THE PROBLEM -
Without the pictures, set down the records below word for word.

SUPPLIED RECORDS -
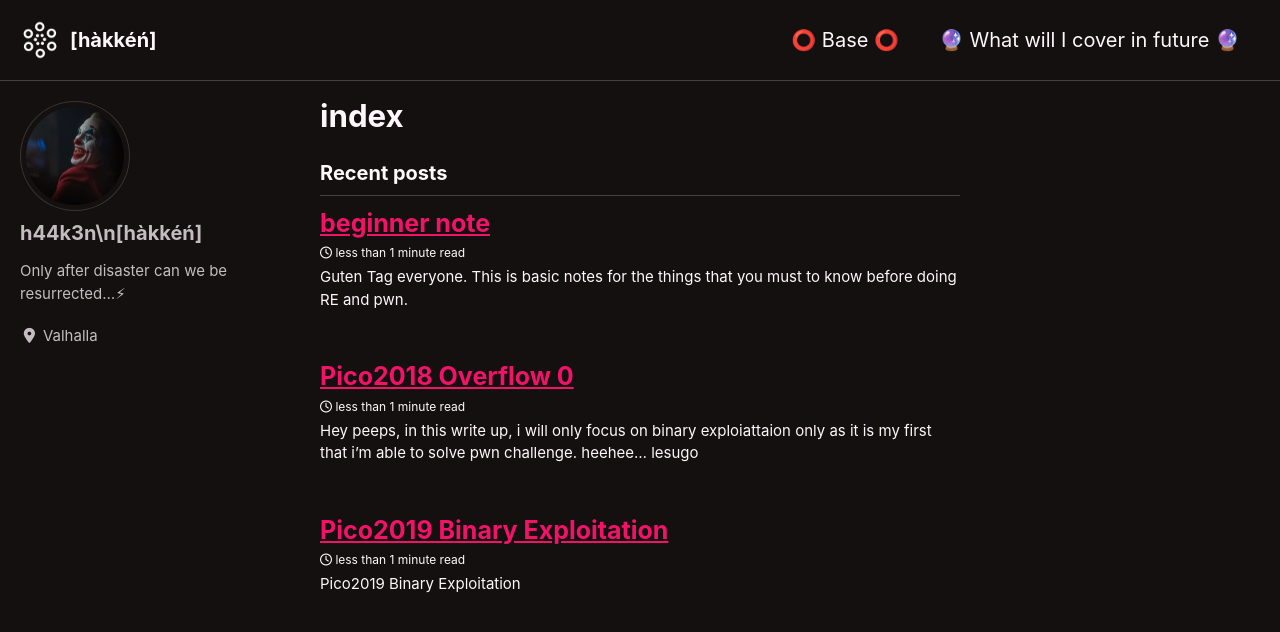
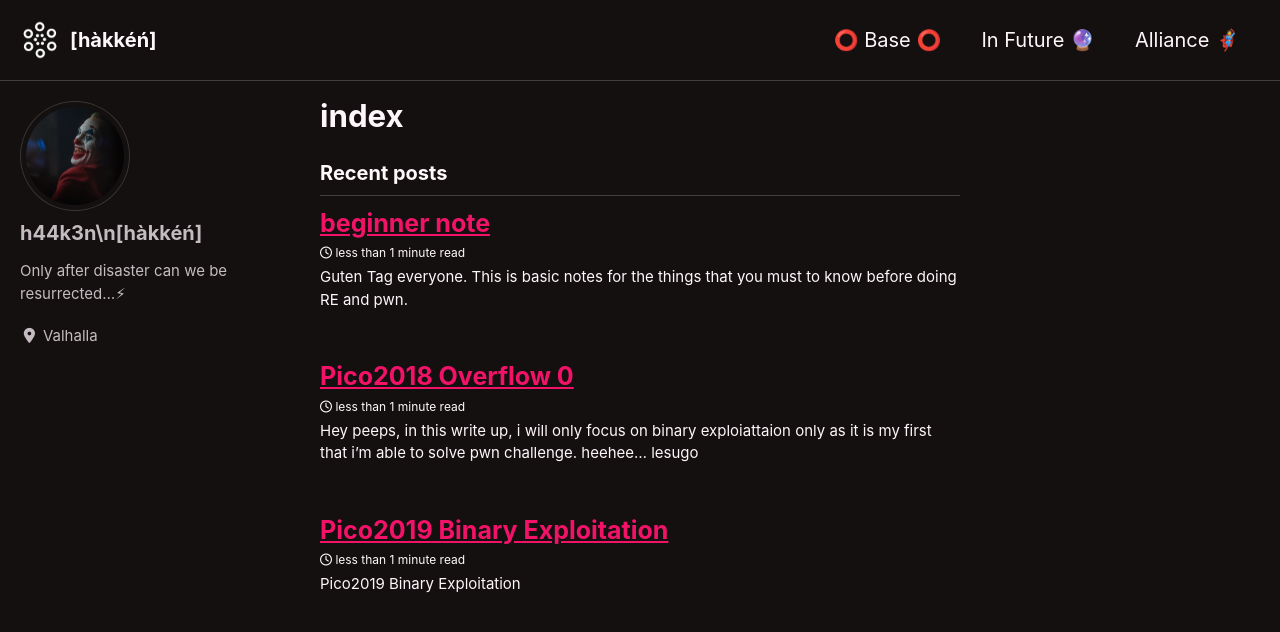
Before and after one commit to n3kk4h/n3kk4h.github.io, a Jekyll site: the page built from index.html, in a window 1280 px wide and 900 px high. Shown: the top 632 px of the window. Built offline with Jekyll 4.4.1, drawn with Linux system fonts in a browser that asks for light colours; cached includes are drawn as plain includes; nearby versions of some CDN libraries; the list of posts is cut into pages by our own code.

Commit message:
Update navigation.yml

```diff
--- a/_data/navigation.yml
+++ b/_data/navigation.yml
@@ -2,8 +2,10 @@
 main:
   - title: "⭕ Base ⭕"
     url: https://h44k3n.github.io/
-  - title: "🔮 What will I cover in future 🔮"
+  - title: "In Future 🔮"
     url: https://h44k3n.github.io/future
+  - title: "Alliance 🦸"
+    url: https://h44k3n.github.io/alliance
 #  - title: "Home 🏠"
 #    url: https://fareedfauzi.github.io/
 #  - title: "CTF Checklist 🚩"
```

COMPLETED EXERCISE -
Before and after one commit to n3kk4h/n3kk4h.github.io, a Jekyll site: the page built from index.html, in a window 1280 px wide and 900 px high. Shown: the top 632 px of the window. Built offline with Jekyll 4.4.1, drawn with Linux system fonts in a browser that asks for light colours; cached includes are drawn as plain includes; nearby versions of some CDN libraries; the list of posts is cut into pages by our own code.

Commit message:
Update navigation.yml

```diff
--- a/_data/navigation.yml
+++ b/_data/navigation.yml
@@ -2,8 +2,10 @@
 main:
   - title: "⭕ Base ⭕"
     url: https://h44k3n.github.io/
-  - title: "🔮 What will I cover in future 🔮"
+  - title: "In Future 🔮"
     url: https://h44k3n.github.io/future
+  - title: "Alliance 🦸"
+    url: https://h44k3n.github.io/alliance
 #  - title: "Home 🏠"
 #    url: https://fareedfauzi.github.io/
 #  - title: "CTF Checklist 🚩"
```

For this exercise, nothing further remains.